By Keith Goble, Land Line state legislative editor
With the first of the year only four days away, lawmakers from around the country are lining up to offer legislation that is intended to eliminate texting while driving among the distractions while at the wheel. Meanwhile, three states are set to start ticketing violators of texting bans.
Law enforcement officers in Kansas and Kentucky can start handing out citations for reading, writing or sending text messages while at the wheel on Saturday, Jan. 1. Officers in both states have been issuing warnings to offenders since the summer.
Violators will face $60 and $25 fines, respectively.
On Sunday, Jan. 2, drivers in Delaware will no longer be able to text while behind the wheel without running the risk of a $50 ticket.
Nearly a dozen states acted during the past year to forbid texting while behind the wheel. It appears to be a trend that will not slow anytime soon. In all, there are 30 states that have outlawed the practice.
Among the states that are expected to aggressively pursue legislation during the next year are Florida, Idaho, Indiana, Missouri, Nevada, North Dakota, South Carolina, Texas and Virginia.

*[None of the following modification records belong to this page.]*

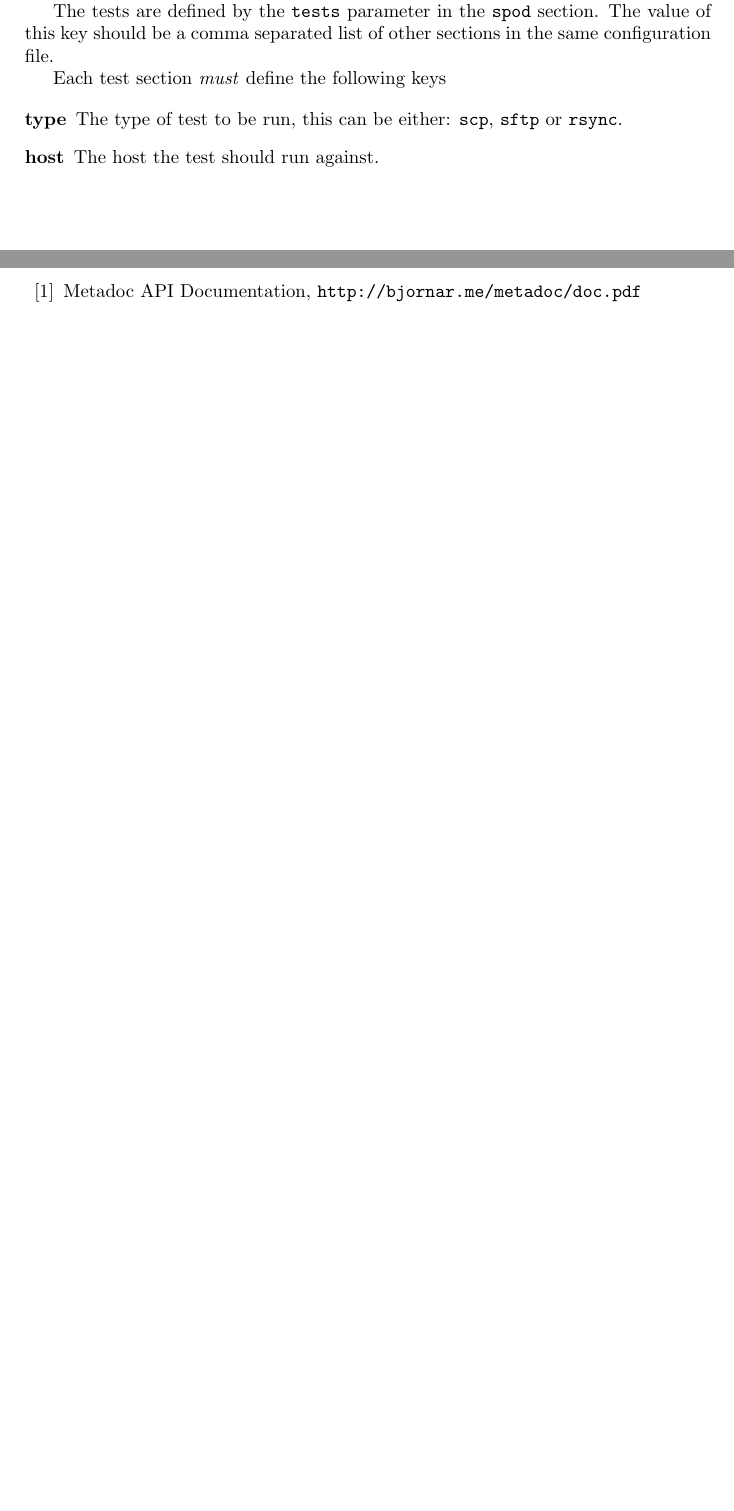
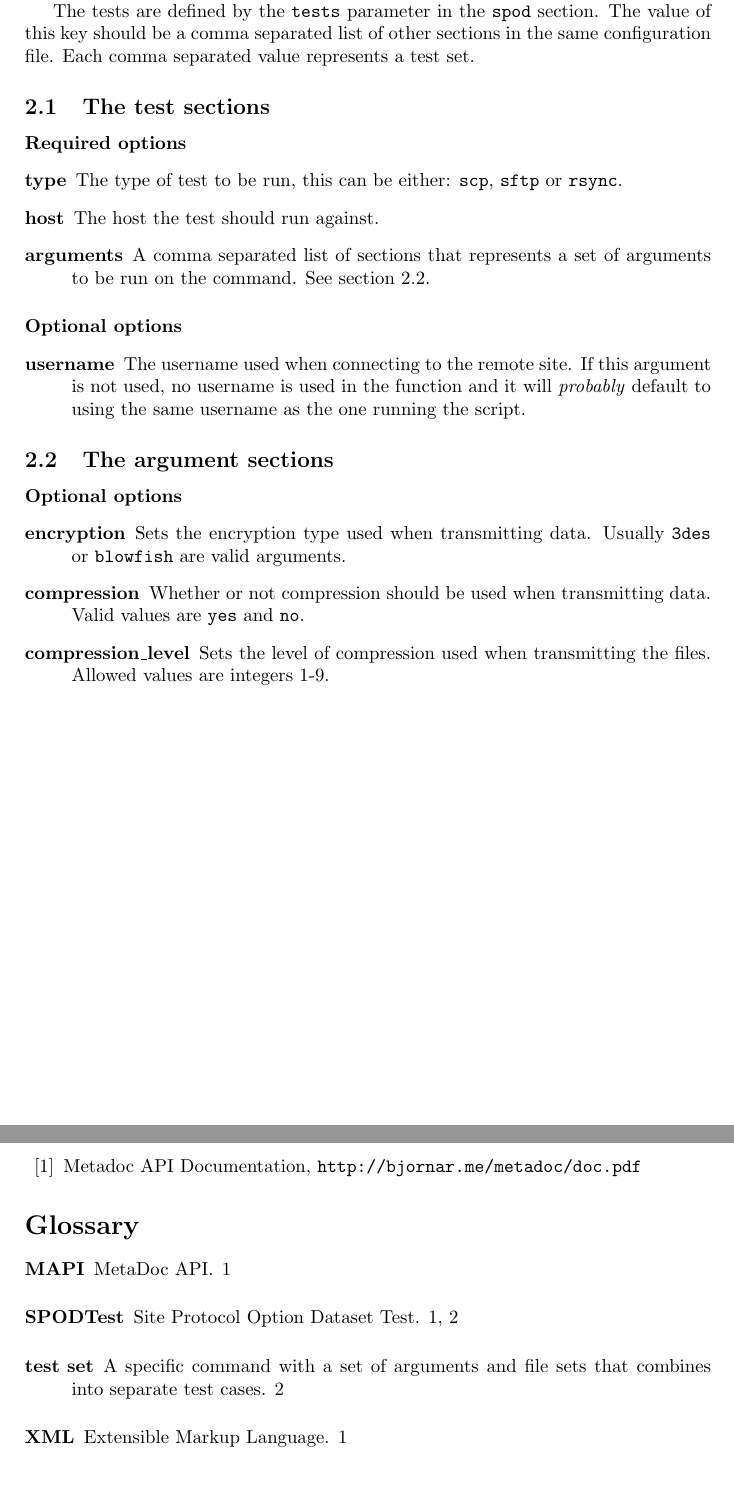
Before and after one commit to bjornarg/SPODTest, a LaTeX document (doc/doc.tex, which reads doc/configuration.tex): two parts of pages 4 and 5 of 5, joined at a grey line, cut so that both start at the same text, the shorter picture padded with empty space. Compiled offline with pdfLaTeX.

Commit message:
Updates to doc.

```diff
--- a/doc/configuration.tex
+++ b/doc/configuration.tex
@@ -5,12 +5,44 @@ run.
 
 The tests are defined by the \verb@tests@ parameter in the \verb@spod@ section.
 The value of this key should be a comma separated list of other sections in the
-same configuration file.
+same configuration file. Each comma separated value represents a \gls{testset}.
 
-Each test section \textit{must} define the following keys
+
+\subsection{The test sections}
+\label{sec:test_sec}
+
+
+\paragraph*{Required options}
 
 \begin{description}
     \item[type] The type of test to be run, this can be either: \verb@scp@,
         \verb@sftp@ or \verb@rsync@.
     \item[host] The host the test should run against.
+    \item[arguments] A comma separated list of sections that represents a set
+        of arguments to be run on the command. See section
+        \ref{sec:argument_sec}.
 \end{description}
+
+\paragraph*{Optional options}
+
+\begin{description}
+    \item[username] The username used when connecting to the remote site. If
+        this argument is not used, no username is used in the function and it
+        will \textit{probably} default to using the same username as the one
+        running the script.
+\end{description}
+
+
+\subsection{The argument sections}
+\label{sec:argument_sec}
+
+\paragraph*{Optional options}
+
+\begin{description}
+    \item[encryption]   Sets the encryption type used when transmitting data.
+        Usually \verb@3des@ or \verb@blowfish@ are valid arguments.
+    \item[compression]  Whether or not compression should be used when
+        transmitting data. Valid values are \verb@yes@ and \verb@no@.
+    \item[compression\_level]   Sets the level of compression used when
+        transmitting the files. Allowed values are integers 1-9.
+\end{description}
--- a/doc/doc.tex
+++ b/doc/doc.tex
@@ -54,6 +54,12 @@
 \newacronym{http}{HTTP}{Hypertext Transfer Protocol}
 \newacronym{ssl}{SSL}{Secure Socket Layer}
 \newacronym{tls}{TLS}{Transport Layer Security}
+\newglossaryentry{testset}{name={test set},
+    description={A specific command with a set of arguments and file sets that
+    combines into separate \gls{testcase}s}}
+\newglossaryentry{testcase}{name={test case},
+    description={A specific command with a specific set of arguments run on a
+    specific set of files}}
 
 \title{SPODTest Documentation}
 \author{Bjørnar Grip Fjær}
```
Also changed, not shown: doc/doc.tex (2 more changed lines).
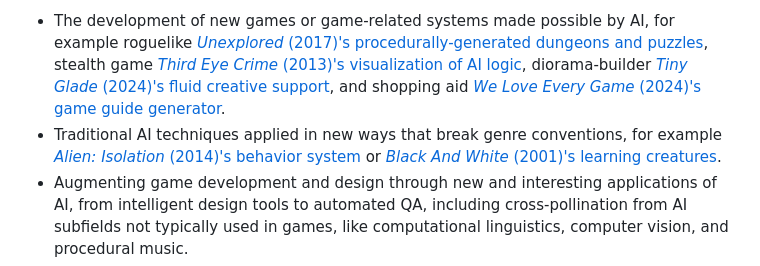
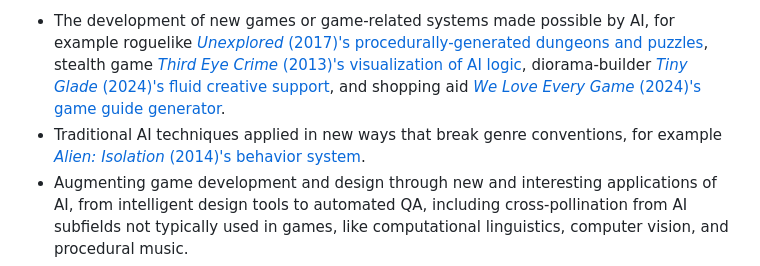
Before and after one commit to aiide-exag/aiide-exag.github.io, a Markdown page: src/call_for_papers.md, the part around the change. Drawn GitHub-style.

Commit message:
remove dead link

```diff
--- a/src/call_for_papers.md
+++ b/src/call_for_papers.md
@@ -65,7 +65,7 @@ Workshop dates: **November 9th and 10th, 2026**
 EXAG is interested in the presentation and discussion of applications of AI that present interesting ideas for developers, critics, players, and designers. We aim to foster and celebrate innovative applications of AI to all aspects of games and game development, for example:
 
 * The development of new games or game-related systems made possible by AI, for example roguelike [*Unexplored* (2017)'s  procedurally-generated dungeons and puzzles](https://www.boristhebrave.com/2021/04/10/dungeon-generation-in-unexplored/), stealth game [*Third Eye Crime* (2013)'s visualization of AI logic](https://doi.org/10.1609/aiide.v9i1.12663), diorama-builder [*Tiny Glade* (2024)'s  fluid creative support](https://80.lv/articles/exclusive-tiny-glade-developers-discuss-bevy-proceduralism-publishers-cozy-games/), and shopping aid [*We Love Every Game* (2024)'s game guide generator](https://www.totallyhuman.io/blog/uncovering-steams-hidden-genres).
-* Traditional AI techniques applied in new ways that break genre conventions, for example [*Alien: Isolation* (2014)'s behavior system](https://www.gamedeveloper.com/design/revisiting-the-ai-of-alien-isolation) or [*Black And White* (2001)'s learning creatures](rishabnborah.medium.com/black-white-a-game-of-reinforcement-learning-3e0eacab936).
+* Traditional AI techniques applied in new ways that break genre conventions, for example [*Alien: Isolation* (2014)'s behavior system](https://www.gamedeveloper.com/design/revisiting-the-ai-of-alien-isolation).
 * Augmenting game development and design through new and interesting applications of AI, from intelligent design tools to automated QA, including cross-pollination from AI subfields not typically used in games, like computational linguistics, computer vision, and procedural music.
 * Human-centered evaluation of AI in games, including mixed-initiative and co-creative systems.
 * Critical analysis of AI tools, technology, and practices in game development environments.
```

Indiana Attorney General Greg Zoeller has endorsed the plan to ban texting while driving. A bill awaiting consideration would prohibit drivers from texting and talking on a hand-held phone. Violators would face up to $500 fines.
Indiana law already bars drivers 18 and younger from texting.
Despite the obvious complexities with enforcement, attempts nationwide to curb the practice of using electronic devices for texting while driving have intensified during the past couple of years. Studies that show drivers are more likely to be involved in a crash or near-crash while texting at the wheel have fed the appetite for state bans.
The topic of texting has also been a topic of discussion at the federal level. A federal rule that bans the practice while driving a commercial was issued earlier this year.
Punishment for violators packs a punch. Drivers face up to $2,750 fines while carriers face up to $11,000 fines.
In addition, four other regulatory actions are being considered that target driver distractions, including an effort to ban cell phone use.
OOIDA leadership supports a ban on texting while driving for all vehicle operators but wants the playing field to be fair. The Association intends to file comments to help keep the rules fair for small businesses.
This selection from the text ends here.